gardens of one’s childhood always remain in memory as happy places. They
are not perfectly manicured trophy gardens of exotic flowers nor architectural
masterpieces. The gardens of one’s childhood are fleeting images of sunny
times with loving parents or grandparents or neighbors.
Memories return of mothers picking, arranging
or enjoying the beauty of flowers. These memories are often closely intertwined
with our current love of gardening.
The gardens of my childhood had woods with violets
for picking and bringing home.Sometimes there were vegetables, particularly
huge, seedy cucumbers which were scorned, and preserved tomatoes that exploded
in the cellar artistically spattering the ceiling with red.
In the rose bed, the gardener unknowingly weeded
out my marigolds seedlings when I was six years old. The most vigorous
rose, a climbing red one, came from a cutting given by a neighbor who always
had a box of chocolates handy for visiting children.
There were old purple-pink irises that faithfully
flowered each year, clones of which still do in my garden. The aguga and
lily-of-the-valley pips I took to my house have become broad swaths of
bloom that slowly move each year towards the southern sun.
The gardens of childhood live on in the plants
I brought when I was landscaping my own house, many from cousins and friends
as well. They are old varieties, valued for longevity and resilience, and
while not as fancy as newer hybrids, they return faithfully each year.
When each of my children started their own homes,
I gave them some of my favorite plants. Gifted plants are the best kind,
not only because of their vigor, but because they come with memories.
The garden I make today will become the garden
of my grandchildren’s childhood. When they visit and pick the lily-of-the-valley,
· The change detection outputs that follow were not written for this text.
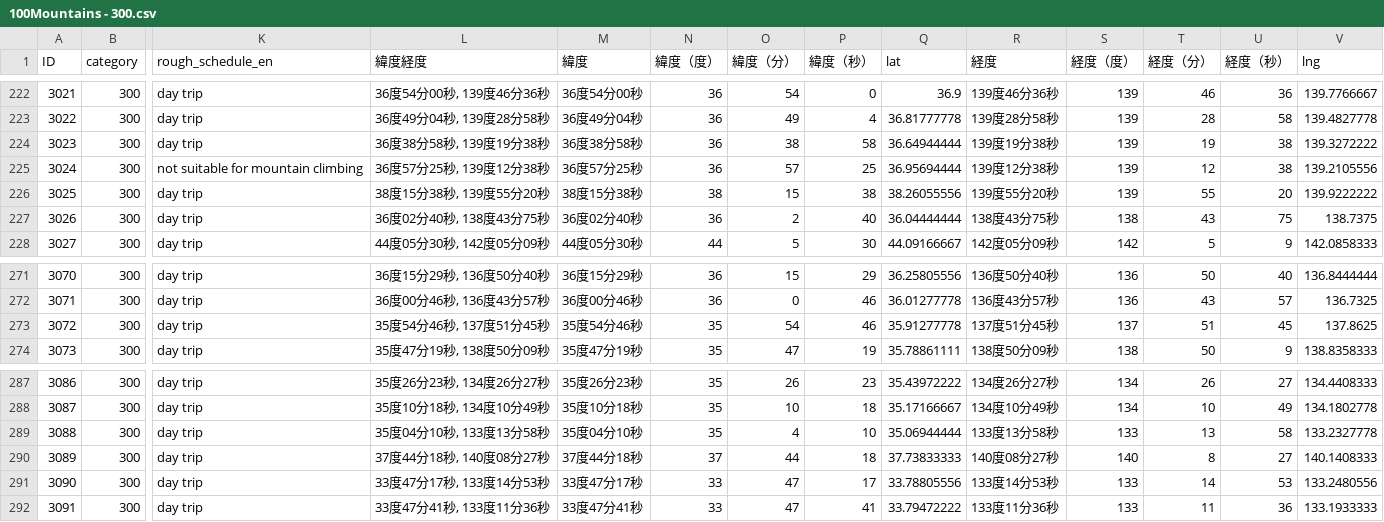
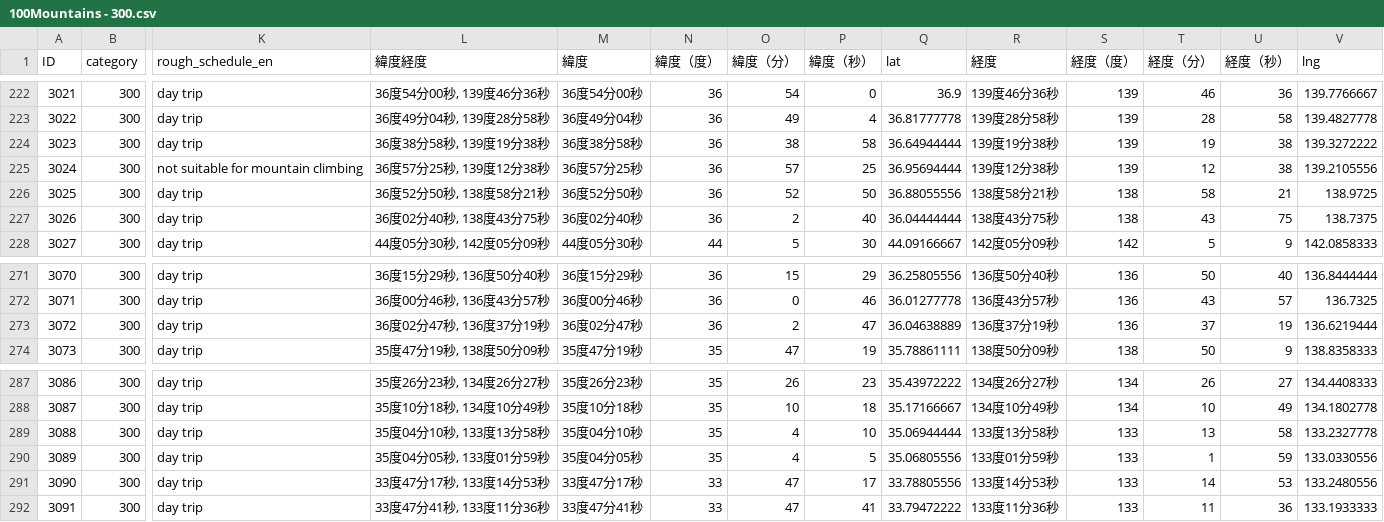
Before and after one commit to t29mato/peak-a-boo, a CSV file: src/assets/100Mountains - 300.csv, drawn as a sheet; only a part is shown, gaps mark what is left out; the diff covers the shown part only; the diff names each change by its address in the sheet, - before the commit and + after, or states it on an @@ line.

```diff
--- a/src/assets/100Mountains - 300.csv
+++ b/src/assets/100Mountains - 300.csv
-L226 (緯度経度): 38度15分38秒, 139度55分20秒
+L226 (緯度経度): 36度52分50秒, 138度58分21秒
-M226 (緯度): 38度15分38秒
+M226 (緯度): 36度52分50秒
-N226 (緯度（度）): 38
+N226 (緯度（度）): 36
-O226 (緯度（分）): 15
+O226 (緯度（分）): 52
-P226 (緯度（秒）): 38
+P226 (緯度（秒）): 50
-Q226 (lat): 38.26055556
+Q226 (lat): 36.88055556
-R226 (経度): 139度55分20秒
+R226 (経度): 138度58分21秒
-S226 (経度（度）): 139
+S226 (経度（度）): 138
-T226 (経度（分）): 55
+T226 (経度（分）): 58
-U226 (経度（秒）): 20
+U226 (経度（秒）): 21
-V226 (lng): 139.9222222
+V226 (lng): 138.9725
-L273 (緯度経度): 35度54分46秒, 137度51分45秒
+L273 (緯度経度): 36度02分47秒, 136度37分19秒
-M273 (緯度): 35度54分46秒
+M273 (緯度): 36度02分47秒
-N273 (緯度（度）): 35
+N273 (緯度（度）): 36
-O273 (緯度（分）): 54
+O273 (緯度（分）): 2
-P273 (緯度（秒）): 46
+P273 (緯度（秒）): 47
-Q273 (lat): 35.91277778
+Q273 (lat): 36.04638889
-R273 (経度): 137度51分45秒
+R273 (経度): 136度37分19秒
-S273 (経度（度）): 137
+S273 (経度（度）): 136
-T273 (経度（分）): 51
+T273 (経度（分）): 37
-U273 (経度（秒）): 45
+U273 (経度（秒）): 19
-V273 (lng): 137.8625
+V273 (lng): 136.6219444
-L290 (緯度経度): 37度44分18秒, 140度08分27秒
+L290 (緯度経度): 35度04分05秒, 133度01分59秒
-M290 (緯度): 37度44分18秒
+M290 (緯度): 35度04分05秒
-N290 (緯度（度）): 37
+N290 (緯度（度）): 35
-O290 (緯度（分）): 44
+O290 (緯度（分）): 4
-P290 (緯度（秒）): 18
+P290 (緯度（秒）): 5
-Q290 (lat): 37.73833333
+Q290 (lat): 35.06805556
-R290 (経度): 140度08分27秒
+R290 (経度): 133度01分59秒
-S290 (経度（度）): 140
+S290 (経度（度）): 133
-T290 (経度（分）): 8
+T290 (経度（分）): 1
-U290 (経度（秒）): 27
+U290 (経度（秒）): 59
-V290 (lng): 140.1408333
+V290 (lng): 133.0330556
```
Also changed, not shown: 43 edited cells elsewhere in this file, 1 other file.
or climb the trees, or harvest a vegetable, they will remember. The garden
of their childhood will be that special place where someone loved them